Chesapeake Energy Corporation (NYSE:CHK), the Oklahoma City-based oil and gas producer, said in a regulatory filing that Aubrey McClendon will receive no bonus for the year 2012 on his own recommendation. The company has also limited his personal use of corporate aircraft. Chesapeake will also give shareholders the rights to nominate 25 percent of its directors.


McClendon has received $1.95 million of bonus every year since 2009. Chesapeake Energy Corporation (NYSE:CHK) said that compensation of directors in 2013 will be tied to their performance, and the company is currently developing the compensation plans. The natural gas producer has been heavily criticized for extravagant compensation and heavy spending on its directors and executives.
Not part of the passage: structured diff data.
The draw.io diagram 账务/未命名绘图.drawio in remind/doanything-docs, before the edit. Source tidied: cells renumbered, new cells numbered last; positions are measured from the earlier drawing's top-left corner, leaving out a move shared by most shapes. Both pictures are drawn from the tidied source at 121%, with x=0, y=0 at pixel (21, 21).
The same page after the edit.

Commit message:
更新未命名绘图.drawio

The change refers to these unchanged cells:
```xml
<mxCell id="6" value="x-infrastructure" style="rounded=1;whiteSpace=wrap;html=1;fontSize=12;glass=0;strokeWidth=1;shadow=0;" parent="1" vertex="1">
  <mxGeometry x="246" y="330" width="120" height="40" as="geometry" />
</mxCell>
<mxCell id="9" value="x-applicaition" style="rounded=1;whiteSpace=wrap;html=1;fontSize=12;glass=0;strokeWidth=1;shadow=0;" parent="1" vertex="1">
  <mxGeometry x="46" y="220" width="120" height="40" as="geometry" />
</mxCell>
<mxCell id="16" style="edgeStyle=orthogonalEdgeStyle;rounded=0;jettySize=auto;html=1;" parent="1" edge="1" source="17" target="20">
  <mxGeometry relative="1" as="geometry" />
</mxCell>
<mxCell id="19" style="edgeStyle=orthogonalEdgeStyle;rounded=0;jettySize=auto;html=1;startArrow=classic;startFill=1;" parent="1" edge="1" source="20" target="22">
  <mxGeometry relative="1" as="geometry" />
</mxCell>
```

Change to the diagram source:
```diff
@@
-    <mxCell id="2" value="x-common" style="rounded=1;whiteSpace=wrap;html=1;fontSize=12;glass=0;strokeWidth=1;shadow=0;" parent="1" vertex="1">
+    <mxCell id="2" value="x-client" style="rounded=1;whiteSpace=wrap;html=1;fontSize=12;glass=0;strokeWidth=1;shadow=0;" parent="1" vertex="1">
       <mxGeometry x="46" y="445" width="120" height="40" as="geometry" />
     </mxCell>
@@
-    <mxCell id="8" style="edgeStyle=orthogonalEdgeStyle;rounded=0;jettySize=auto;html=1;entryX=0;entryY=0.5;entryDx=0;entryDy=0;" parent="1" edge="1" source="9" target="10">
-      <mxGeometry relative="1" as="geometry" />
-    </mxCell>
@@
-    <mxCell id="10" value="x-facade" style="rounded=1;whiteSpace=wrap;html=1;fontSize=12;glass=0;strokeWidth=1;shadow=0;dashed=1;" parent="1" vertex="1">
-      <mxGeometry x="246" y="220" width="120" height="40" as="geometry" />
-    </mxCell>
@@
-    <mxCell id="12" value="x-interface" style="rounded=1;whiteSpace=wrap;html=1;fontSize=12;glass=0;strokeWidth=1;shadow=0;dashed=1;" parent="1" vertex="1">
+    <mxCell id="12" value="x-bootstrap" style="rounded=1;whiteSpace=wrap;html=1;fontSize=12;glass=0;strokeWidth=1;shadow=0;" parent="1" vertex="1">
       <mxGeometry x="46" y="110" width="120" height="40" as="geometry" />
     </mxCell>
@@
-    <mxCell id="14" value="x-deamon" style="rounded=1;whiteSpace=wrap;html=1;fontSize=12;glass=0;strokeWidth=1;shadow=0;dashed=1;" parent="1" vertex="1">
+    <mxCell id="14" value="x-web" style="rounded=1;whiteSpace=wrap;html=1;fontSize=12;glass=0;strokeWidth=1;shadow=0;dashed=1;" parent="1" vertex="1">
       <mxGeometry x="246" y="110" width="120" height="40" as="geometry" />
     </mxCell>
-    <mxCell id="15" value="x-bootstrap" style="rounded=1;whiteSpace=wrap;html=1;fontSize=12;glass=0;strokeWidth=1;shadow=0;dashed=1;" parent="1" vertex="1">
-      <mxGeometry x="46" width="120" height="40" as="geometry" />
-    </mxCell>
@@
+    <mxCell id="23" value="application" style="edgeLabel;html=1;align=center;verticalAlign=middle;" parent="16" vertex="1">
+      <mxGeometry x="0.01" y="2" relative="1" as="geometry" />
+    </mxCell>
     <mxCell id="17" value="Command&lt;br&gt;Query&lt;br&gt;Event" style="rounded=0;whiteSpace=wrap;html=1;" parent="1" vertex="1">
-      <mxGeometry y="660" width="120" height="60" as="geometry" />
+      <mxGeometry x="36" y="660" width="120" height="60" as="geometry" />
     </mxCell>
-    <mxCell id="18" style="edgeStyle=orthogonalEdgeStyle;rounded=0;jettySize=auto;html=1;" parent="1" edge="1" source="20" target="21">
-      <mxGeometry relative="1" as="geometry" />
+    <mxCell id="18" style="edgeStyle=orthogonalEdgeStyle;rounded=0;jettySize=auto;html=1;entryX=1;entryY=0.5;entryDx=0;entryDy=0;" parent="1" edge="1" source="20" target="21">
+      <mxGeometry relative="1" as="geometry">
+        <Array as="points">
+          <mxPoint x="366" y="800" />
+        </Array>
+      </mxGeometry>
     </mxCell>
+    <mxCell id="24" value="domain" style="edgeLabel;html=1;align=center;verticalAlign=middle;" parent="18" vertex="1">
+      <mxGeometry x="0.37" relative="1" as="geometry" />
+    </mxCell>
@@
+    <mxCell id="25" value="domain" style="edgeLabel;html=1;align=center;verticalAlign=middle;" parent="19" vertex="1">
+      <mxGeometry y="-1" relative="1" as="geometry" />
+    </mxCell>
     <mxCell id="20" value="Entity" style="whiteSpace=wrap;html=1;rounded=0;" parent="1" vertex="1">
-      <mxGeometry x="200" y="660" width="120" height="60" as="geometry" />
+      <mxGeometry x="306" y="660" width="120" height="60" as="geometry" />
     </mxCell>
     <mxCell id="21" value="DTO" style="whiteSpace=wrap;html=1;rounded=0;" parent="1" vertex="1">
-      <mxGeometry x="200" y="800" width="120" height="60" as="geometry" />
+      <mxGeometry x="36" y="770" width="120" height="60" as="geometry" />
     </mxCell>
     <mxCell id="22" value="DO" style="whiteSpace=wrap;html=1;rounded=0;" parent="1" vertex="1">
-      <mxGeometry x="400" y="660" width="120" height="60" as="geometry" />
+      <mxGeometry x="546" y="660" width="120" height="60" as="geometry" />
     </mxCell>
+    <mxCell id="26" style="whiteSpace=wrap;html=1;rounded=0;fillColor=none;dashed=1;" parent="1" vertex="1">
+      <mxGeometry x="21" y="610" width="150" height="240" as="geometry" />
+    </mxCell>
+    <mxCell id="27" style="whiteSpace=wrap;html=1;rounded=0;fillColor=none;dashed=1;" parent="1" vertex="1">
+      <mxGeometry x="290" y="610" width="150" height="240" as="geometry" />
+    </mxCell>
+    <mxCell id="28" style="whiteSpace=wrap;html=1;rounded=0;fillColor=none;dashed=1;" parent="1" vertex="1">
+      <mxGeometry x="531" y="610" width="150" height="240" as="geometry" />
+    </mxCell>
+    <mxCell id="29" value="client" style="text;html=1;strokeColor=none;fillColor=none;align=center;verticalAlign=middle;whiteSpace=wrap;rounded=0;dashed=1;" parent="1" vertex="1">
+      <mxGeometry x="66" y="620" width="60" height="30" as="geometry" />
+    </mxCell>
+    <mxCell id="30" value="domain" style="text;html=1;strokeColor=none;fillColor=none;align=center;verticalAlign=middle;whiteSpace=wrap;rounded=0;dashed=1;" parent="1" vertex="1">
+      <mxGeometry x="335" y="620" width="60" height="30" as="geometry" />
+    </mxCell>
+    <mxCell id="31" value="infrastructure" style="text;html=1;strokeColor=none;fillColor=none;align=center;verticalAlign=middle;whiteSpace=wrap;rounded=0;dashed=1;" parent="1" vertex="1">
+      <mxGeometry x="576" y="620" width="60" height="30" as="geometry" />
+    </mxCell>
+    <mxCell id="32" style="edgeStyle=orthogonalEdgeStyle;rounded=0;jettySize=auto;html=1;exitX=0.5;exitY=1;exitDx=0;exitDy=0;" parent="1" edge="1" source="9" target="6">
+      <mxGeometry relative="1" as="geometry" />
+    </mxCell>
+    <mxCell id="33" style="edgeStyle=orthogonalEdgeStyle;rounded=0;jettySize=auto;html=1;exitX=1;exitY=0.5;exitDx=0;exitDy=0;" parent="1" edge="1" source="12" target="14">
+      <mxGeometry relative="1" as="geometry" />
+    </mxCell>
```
The company’s shares plunged 27 percent last year. Local authorities and SEC are still investigating McClendon’s financial dealings. In April 2012, Reuters found that McClendon had borrowed more than $1 billion from EIG Global Energy Partners, one of the biggest investors in Chesapeake. The company has weathered a liquidity crisis and sold $11 billion of assets to fill the balance sheet gap. Chesapeake said it has formed committees to review its compensation policy and corporate governance.
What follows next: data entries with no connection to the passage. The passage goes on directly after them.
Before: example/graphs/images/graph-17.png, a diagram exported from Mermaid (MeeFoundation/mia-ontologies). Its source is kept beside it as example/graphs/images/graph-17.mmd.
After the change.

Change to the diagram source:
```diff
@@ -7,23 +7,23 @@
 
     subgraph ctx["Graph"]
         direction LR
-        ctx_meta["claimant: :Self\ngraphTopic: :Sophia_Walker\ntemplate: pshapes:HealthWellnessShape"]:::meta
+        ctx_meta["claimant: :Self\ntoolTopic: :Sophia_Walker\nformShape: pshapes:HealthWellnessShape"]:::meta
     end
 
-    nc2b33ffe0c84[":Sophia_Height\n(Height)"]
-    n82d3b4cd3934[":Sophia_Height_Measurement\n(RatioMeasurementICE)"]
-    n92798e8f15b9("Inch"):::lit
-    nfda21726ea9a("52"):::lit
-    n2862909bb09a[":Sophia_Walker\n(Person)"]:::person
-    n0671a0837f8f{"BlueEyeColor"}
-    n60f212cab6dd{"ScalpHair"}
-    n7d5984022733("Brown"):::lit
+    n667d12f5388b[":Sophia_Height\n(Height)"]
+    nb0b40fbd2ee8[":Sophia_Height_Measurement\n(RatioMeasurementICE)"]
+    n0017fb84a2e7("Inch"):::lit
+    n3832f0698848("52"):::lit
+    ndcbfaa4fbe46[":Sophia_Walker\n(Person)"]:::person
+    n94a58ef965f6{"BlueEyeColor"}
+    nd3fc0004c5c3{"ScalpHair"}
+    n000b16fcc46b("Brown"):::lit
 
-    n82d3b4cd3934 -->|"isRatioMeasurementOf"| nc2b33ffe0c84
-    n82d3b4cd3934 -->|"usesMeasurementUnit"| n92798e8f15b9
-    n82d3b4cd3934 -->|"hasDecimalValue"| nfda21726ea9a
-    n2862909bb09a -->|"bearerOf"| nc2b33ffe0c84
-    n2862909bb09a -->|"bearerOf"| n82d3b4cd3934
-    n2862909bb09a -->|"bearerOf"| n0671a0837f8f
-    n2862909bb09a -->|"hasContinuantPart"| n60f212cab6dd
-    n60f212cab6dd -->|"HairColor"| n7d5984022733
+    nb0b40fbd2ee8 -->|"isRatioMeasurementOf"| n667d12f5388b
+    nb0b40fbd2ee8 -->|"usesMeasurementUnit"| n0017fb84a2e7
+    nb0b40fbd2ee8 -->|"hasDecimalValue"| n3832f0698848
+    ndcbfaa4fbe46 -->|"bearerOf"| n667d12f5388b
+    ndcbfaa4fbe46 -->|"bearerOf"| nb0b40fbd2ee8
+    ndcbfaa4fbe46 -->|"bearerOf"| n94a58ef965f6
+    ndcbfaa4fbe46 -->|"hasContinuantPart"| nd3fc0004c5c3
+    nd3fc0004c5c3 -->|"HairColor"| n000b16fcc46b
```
Chesapeake Energy Corporation (NYSE:CHK) has already reshuffled its top management in June 2012 after activist investor Carl Icahn and Southeastern Asset Management Inc., the two largest shareholders, proposed replacement of a majority of its directors. McClendon has been removed as the company’s chairman, though he remains the chief executive.
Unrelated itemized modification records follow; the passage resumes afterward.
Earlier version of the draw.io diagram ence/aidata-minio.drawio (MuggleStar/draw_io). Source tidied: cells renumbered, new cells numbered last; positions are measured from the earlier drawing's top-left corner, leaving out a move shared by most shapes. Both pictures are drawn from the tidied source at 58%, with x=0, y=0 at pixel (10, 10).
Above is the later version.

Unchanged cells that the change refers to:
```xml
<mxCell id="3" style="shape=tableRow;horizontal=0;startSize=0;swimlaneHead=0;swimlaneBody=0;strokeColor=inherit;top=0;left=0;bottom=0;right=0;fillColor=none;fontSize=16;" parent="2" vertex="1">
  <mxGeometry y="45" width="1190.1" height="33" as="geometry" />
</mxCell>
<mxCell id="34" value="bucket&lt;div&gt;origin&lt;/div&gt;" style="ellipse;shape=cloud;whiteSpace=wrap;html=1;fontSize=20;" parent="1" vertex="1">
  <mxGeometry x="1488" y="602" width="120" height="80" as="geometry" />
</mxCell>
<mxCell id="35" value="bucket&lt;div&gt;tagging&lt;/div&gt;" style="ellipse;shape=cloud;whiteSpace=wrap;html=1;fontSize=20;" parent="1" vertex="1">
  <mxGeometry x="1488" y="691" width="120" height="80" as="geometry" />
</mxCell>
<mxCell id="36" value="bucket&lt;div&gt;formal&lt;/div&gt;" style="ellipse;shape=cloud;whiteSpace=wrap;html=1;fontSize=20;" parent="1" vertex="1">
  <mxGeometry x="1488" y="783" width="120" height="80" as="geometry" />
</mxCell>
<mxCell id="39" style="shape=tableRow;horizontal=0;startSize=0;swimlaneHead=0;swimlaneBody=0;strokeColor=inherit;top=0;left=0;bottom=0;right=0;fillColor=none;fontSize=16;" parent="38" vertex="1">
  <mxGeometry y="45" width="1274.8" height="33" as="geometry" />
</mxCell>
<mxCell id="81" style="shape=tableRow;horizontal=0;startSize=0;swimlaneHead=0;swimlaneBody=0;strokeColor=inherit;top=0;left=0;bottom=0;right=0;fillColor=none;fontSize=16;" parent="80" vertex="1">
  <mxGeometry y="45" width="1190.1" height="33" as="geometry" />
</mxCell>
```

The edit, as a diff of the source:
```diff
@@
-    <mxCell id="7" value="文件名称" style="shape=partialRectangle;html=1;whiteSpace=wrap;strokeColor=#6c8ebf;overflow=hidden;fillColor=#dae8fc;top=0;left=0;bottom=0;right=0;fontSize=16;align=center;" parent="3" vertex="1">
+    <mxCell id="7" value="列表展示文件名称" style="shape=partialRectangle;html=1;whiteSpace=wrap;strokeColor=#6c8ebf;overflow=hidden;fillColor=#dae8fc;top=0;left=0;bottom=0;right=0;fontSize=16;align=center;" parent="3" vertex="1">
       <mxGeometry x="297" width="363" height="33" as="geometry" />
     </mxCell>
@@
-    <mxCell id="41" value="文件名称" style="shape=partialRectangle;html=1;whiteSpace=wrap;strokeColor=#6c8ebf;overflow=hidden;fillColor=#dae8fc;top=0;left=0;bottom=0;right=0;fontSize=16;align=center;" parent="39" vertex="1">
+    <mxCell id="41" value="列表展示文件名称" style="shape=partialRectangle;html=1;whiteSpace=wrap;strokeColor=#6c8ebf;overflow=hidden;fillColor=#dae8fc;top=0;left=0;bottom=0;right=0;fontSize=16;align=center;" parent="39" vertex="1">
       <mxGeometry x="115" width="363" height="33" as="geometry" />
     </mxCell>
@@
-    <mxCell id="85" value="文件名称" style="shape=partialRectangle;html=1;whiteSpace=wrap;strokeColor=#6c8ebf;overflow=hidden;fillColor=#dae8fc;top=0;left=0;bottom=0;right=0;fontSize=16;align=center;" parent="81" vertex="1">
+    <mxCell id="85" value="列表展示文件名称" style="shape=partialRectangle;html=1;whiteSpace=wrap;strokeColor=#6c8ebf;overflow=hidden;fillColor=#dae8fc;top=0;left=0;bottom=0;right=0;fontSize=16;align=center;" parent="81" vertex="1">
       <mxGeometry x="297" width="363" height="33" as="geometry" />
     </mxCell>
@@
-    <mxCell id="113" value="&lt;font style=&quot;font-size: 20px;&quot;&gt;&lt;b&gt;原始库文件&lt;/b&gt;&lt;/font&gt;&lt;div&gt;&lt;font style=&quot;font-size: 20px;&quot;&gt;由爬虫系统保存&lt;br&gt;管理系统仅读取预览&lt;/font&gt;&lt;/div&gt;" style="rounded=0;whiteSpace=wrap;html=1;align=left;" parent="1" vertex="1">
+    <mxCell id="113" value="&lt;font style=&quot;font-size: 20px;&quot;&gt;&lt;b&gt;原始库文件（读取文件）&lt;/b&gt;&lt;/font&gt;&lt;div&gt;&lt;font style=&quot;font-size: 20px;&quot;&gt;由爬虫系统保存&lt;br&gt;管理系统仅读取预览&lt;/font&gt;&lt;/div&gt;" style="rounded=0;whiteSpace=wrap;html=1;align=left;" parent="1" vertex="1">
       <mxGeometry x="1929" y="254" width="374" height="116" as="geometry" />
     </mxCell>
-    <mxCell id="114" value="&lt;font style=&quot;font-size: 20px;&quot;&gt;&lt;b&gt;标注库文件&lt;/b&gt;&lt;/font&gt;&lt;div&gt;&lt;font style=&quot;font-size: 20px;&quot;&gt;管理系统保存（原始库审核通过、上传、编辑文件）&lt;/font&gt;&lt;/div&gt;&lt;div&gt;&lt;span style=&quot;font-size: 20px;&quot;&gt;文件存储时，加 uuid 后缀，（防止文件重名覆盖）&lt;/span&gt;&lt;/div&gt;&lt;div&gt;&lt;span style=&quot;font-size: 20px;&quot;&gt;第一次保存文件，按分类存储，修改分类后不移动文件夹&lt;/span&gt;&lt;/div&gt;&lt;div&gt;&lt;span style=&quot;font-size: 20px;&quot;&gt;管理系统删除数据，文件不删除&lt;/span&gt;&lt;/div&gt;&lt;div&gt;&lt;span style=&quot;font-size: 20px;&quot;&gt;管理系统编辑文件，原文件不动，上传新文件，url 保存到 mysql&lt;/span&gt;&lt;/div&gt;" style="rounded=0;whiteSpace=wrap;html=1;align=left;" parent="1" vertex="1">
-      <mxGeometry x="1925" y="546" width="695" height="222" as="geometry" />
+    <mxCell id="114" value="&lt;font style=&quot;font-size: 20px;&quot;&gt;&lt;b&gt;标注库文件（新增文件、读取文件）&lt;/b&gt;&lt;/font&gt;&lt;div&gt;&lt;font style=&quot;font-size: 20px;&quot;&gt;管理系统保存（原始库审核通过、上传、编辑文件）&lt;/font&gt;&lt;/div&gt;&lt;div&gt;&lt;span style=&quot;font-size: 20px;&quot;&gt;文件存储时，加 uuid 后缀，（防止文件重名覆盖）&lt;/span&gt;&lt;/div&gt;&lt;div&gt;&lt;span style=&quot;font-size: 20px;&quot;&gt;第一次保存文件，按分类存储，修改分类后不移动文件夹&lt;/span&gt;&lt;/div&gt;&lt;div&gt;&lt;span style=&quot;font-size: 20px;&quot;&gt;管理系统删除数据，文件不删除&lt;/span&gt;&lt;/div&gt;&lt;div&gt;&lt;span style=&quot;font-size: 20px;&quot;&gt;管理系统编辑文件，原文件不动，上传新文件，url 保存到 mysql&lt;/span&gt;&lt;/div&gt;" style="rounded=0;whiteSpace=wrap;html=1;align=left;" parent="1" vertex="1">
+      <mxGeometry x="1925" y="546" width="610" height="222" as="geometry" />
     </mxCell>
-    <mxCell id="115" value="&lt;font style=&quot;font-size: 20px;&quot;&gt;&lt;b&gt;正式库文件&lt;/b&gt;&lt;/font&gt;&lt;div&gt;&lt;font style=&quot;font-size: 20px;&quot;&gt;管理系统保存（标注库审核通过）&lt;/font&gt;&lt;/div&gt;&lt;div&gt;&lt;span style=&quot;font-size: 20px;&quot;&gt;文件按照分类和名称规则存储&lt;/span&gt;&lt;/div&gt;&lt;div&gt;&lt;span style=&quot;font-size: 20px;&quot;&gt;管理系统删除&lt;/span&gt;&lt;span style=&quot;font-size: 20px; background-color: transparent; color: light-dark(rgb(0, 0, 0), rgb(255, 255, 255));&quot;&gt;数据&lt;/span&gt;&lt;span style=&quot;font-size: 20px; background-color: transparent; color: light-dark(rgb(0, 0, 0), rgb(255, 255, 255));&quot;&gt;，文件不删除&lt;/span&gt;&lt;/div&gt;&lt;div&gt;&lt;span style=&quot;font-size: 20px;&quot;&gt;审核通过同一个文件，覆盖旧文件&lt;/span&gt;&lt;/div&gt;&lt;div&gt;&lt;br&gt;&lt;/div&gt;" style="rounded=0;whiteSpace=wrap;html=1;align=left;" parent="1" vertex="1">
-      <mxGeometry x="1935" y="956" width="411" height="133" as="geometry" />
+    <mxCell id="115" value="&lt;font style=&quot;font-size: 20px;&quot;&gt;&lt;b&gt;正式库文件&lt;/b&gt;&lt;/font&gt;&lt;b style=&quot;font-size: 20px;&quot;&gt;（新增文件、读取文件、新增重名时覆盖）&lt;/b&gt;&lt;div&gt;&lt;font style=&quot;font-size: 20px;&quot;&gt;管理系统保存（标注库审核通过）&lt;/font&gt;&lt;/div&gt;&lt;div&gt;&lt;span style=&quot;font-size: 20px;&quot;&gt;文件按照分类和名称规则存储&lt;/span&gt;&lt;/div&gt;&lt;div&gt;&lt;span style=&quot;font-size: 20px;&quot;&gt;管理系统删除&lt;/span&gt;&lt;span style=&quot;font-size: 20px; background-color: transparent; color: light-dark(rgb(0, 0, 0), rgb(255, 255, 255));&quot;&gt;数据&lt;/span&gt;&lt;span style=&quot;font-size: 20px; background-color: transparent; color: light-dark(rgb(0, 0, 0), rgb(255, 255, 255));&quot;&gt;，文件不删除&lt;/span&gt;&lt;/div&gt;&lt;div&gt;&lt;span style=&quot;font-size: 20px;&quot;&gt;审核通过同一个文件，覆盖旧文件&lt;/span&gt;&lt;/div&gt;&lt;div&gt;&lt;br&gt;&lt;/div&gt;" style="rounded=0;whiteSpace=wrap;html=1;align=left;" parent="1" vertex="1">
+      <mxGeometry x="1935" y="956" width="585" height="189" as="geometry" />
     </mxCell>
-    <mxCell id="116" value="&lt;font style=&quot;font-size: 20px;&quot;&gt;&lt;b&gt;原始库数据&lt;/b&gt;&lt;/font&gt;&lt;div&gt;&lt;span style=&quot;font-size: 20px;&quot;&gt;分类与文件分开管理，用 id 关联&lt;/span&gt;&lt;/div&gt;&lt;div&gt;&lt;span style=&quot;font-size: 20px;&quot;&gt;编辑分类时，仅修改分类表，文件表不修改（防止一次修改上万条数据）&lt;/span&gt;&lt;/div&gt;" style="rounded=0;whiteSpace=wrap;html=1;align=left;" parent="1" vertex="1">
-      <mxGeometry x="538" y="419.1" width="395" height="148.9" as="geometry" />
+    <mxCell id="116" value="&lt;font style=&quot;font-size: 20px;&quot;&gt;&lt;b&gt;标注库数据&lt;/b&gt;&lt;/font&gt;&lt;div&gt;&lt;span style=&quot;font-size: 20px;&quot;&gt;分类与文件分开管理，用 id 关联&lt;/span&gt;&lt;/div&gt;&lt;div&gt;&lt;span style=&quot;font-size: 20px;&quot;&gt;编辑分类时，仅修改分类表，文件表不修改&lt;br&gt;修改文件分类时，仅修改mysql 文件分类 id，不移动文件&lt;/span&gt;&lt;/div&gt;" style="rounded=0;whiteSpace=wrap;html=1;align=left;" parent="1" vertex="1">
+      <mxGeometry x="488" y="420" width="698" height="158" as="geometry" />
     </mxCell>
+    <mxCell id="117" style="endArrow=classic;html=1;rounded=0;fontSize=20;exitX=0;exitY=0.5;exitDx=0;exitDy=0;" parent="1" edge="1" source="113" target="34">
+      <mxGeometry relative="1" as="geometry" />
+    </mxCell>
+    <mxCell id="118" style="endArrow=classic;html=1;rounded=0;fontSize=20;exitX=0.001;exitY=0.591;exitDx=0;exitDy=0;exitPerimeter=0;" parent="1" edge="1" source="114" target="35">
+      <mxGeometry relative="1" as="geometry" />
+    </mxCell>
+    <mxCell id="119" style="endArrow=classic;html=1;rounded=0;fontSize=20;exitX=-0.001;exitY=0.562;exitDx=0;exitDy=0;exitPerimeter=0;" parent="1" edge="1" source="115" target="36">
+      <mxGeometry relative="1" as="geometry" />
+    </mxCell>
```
Chesapeake has also reduced board compensation by 20 percent. The board now has five new members and a new chairman, who are taking a tighter control over the company to allay investor fears. Southeastern Asset Management praised Chesapeake and McClendon after the board reshuffle by calling it  “the most significant governance changes that we have ever witnessed at a company.”

The company will also introduce a new program under which investors, who have owned at least 3 percent of Chesapeake Energy Corporation (NYSE:CHK) shares for at least three years, will have the rights to nominate 25 percent of the company’s directors.

The second-largest natural gas producer in the United States will reduce overhead expenses by $190 million within next two years. The company will also cut charitable spending by 30 percent, political spending by 40 percent and trade-related expenditures by 50 percent over the next three years.